__Exercise__
Your task is to retype every entry exactly while omitting the pictures.

● ● ● ● ● ● ●

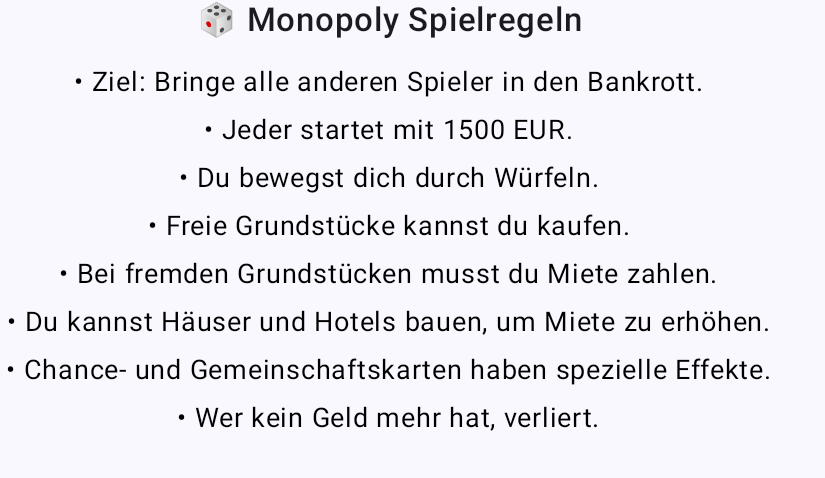
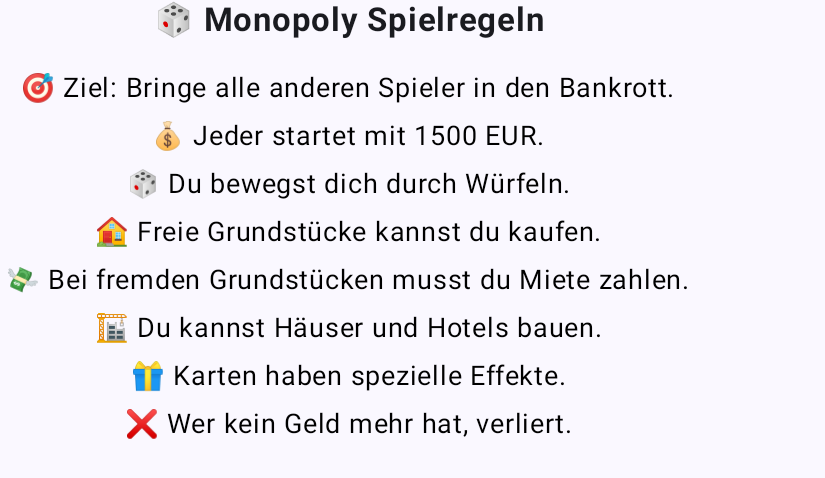
Before and after one commit to hoffmann2109/AndroidBoardGameClient, an Android app built with Jetpack Compose: the composable RulesContent shown on its own in the app's theme, on a phone screen of 824 x 412 dp (held sideways). Shown: the top 478 px of the screen, without its empty margins (0-825 px from the left). Run offline under Robolectric (Android 15) with nearby library versions, the phone set to English and light mode, and no system bars; network calls fail; 1 statement that could not run was skipped.

Commit message:
Added rules content

```diff
--- a/app/build.gradle.kts
+++ b/app/build.gradle.kts
@@ -235,6 +235,7 @@ dependencies {
     implementation(libs.krossbow.websocket.okhttp)
     implementation(libs.krossbow.stomp.core)
     implementation(libs.krossbow.websocket.builtin)
+    implementation(libs.cronet.embedded)
 
     // --- Test Libraries ---
     testImplementation(libs.junit)
--- a/app/src/main/java/at/aau/serg/websocketbrokerdemo/ui/GameHelp.kt
+++ b/app/src/main/java/at/aau/serg/websocketbrokerdemo/ui/GameHelp.kt
@@ -101,21 +101,18 @@ fun GameHelp(onClose: () -> Unit) {
 @Composable
 fun RulesContent() {
     Column(horizontalAlignment = Alignment.CenterHorizontally) {
-        Text(
-            "🎲 Monopoly Spielregeln",
-            fontSize = 22.sp,
-            fontWeight = FontWeight.SemiBold
-        )
-        Spacer(Modifier.height(12.dp))
+        Text("🎲 Monopoly Spielregeln", fontSize = 22.sp, fontWeight = FontWeight.Bold)
+        Spacer(Modifier.height(16.dp))
+
         listOf(
-            "• Ziel: Bringe alle anderen Spieler in den Bankrott.",
-            "• Jeder startet mit 1500 EUR.",
-            "• Du bewegst dich durch Würfeln.",
-            "• Freie Grundstücke kannst du kaufen.",
-            "• Bei fremden Grundstücken musst du Miete zahlen.",
-            "• Du kannst Häuser und Hotels bauen, um Miete zu erhöhen.",
-            "• Chance- und Gemeinschaftskarten haben spezielle Effekte.",
-            "• Wer kein Geld mehr hat, verliert."
+            "🎯 Ziel: Bringe alle anderen Spieler in den Bankrott.",
+            "💰 Jeder startet mit 1500 EUR.",
+            "🎲 Du bewegst dich durch Würfeln.",
+            "🏠 Freie Grundstücke kannst du kaufen.",
+            "💸 Bei fremden Grundstücken musst du Miete zahlen.",
+            "🏗️ Du kannst Häuser und Hotels bauen.",
+            "🎁 Karten haben spezielle Effekte.",
+            "❌ Wer kein Geld mehr hat, verliert."
         ).forEach {
             Text(it, fontSize = 18.sp, modifier = Modifier.padding(4.dp), color = Color.Black)
         }
--- a/gradle/libs.versions.toml
+++ b/gradle/libs.versions.toml
@@ -28,6 +28,7 @@ navigation-compose = "2.5.3"
 playServicesAuth = "21.1.1"
 playServicesAuthVersion = "21.0.0"
 uiTestJunit4Android = "1.7.8"
+cronetEmbedded = "119.6045.31"
 
 
 [libraries]
@@ -69,6 +70,7 @@ mockk-v1135 = { module = "io.mockk:mockk", version.ref = "mockk" }
 play-services-auth = { module = "com.google.android.gms:play-services-auth", version.ref = "playServicesAuth" }
 play-services-auth-v2100 = { module = "com.google.android.gms:play-services-auth", version.ref = "playServicesAuthVersion" }
 mockito-inline = { module = "org.mockito:mockito-inline", version = "5.2.0" }
+cronet-embedded = { group = "org.chromium.net", name = "cronet-embedded", version.ref = "cronetEmbedded" }
 
 
 [plugins]
```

● ● ● ● ● ● ●

__Final answer__
Before and after one commit to hoffmann2109/AndroidBoardGameClient, an Android app built with Jetpack Compose: the composable RulesContent shown on its own in the app's theme, on a phone screen of 824 x 412 dp (held sideways). Shown: the top 478 px of the screen, without its empty margins (0-825 px from the left). Run offline under Robolectric (Android 15) with nearby library versions, the phone set to English and light mode, and no system bars; network calls fail; 1 statement that could not run was skipped.

Commit message:
Added rules content

```diff
--- a/app/build.gradle.kts
+++ b/app/build.gradle.kts
@@ -235,6 +235,7 @@ dependencies {
     implementation(libs.krossbow.websocket.okhttp)
     implementation(libs.krossbow.stomp.core)
     implementation(libs.krossbow.websocket.builtin)
+    implementation(libs.cronet.embedded)
 
     // --- Test Libraries ---
     testImplementation(libs.junit)
--- a/app/src/main/java/at/aau/serg/websocketbrokerdemo/ui/GameHelp.kt
+++ b/app/src/main/java/at/aau/serg/websocketbrokerdemo/ui/GameHelp.kt
@@ -101,21 +101,18 @@ fun GameHelp(onClose: () -> Unit) {
 @Composable
 fun RulesContent() {
     Column(horizontalAlignment = Alignment.CenterHorizontally) {
-        Text(
-            "🎲 Monopoly Spielregeln",
-            fontSize = 22.sp,
-            fontWeight = FontWeight.SemiBold
-        )
-        Spacer(Modifier.height(12.dp))
+        Text("🎲 Monopoly Spielregeln", fontSize = 22.sp, fontWeight = FontWeight.Bold)
+        Spacer(Modifier.height(16.dp))
+
         listOf(
-            "• Ziel: Bringe alle anderen Spieler in den Bankrott.",
-            "• Jeder startet mit 1500 EUR.",
-            "• Du bewegst dich durch Würfeln.",
-            "• Freie Grundstücke kannst du kaufen.",
-            "• Bei fremden Grundstücken musst du Miete zahlen.",
-            "• Du kannst Häuser und Hotels bauen, um Miete zu erhöhen.",
-            "• Chance- und Gemeinschaftskarten haben spezielle Effekte.",
-            "• Wer kein Geld mehr hat, verliert."
+            "🎯 Ziel: Bringe alle anderen Spieler in den Bankrott.",
+            "💰 Jeder startet mit 1500 EUR.",
+            "🎲 Du bewegst dich durch Würfeln.",
+            "🏠 Freie Grundstücke kannst du kaufen.",
+            "💸 Bei fremden Grundstücken musst du Miete zahlen.",
+            "🏗️ Du kannst Häuser und Hotels bauen.",
+            "🎁 Karten haben spezielle Effekte.",
+            "❌ Wer kein Geld mehr hat, verliert."
         ).forEach {
             Text(it, fontSize = 18.sp, modifier = Modifier.padding(4.dp), color = Color.Black)
         }
--- a/gradle/libs.versions.toml
+++ b/gradle/libs.versions.toml
@@ -28,6 +28,7 @@ navigation-compose = "2.5.3"
 playServicesAuth = "21.1.1"
 playServicesAuthVersion = "21.0.0"
 uiTestJunit4Android = "1.7.8"
+cronetEmbedded = "119.6045.31"
 
 
 [libraries]
@@ -69,6 +70,7 @@ mockk-v1135 = { module = "io.mockk:mockk", version.ref = "mockk" }
 play-services-auth = { module = "com.google.android.gms:play-services-auth", version.ref = "playServicesAuth" }
 play-services-auth-v2100 = { module = "com.google.android.gms:play-services-auth", version.ref = "playServicesAuthVersion" }
 mockito-inline = { module = "org.mockito:mockito-inline", version = "5.2.0" }
+cronet-embedded = { group = "org.chromium.net", name = "cronet-embedded", version.ref = "cronetEmbedded" }
 
 
 [plugins]
```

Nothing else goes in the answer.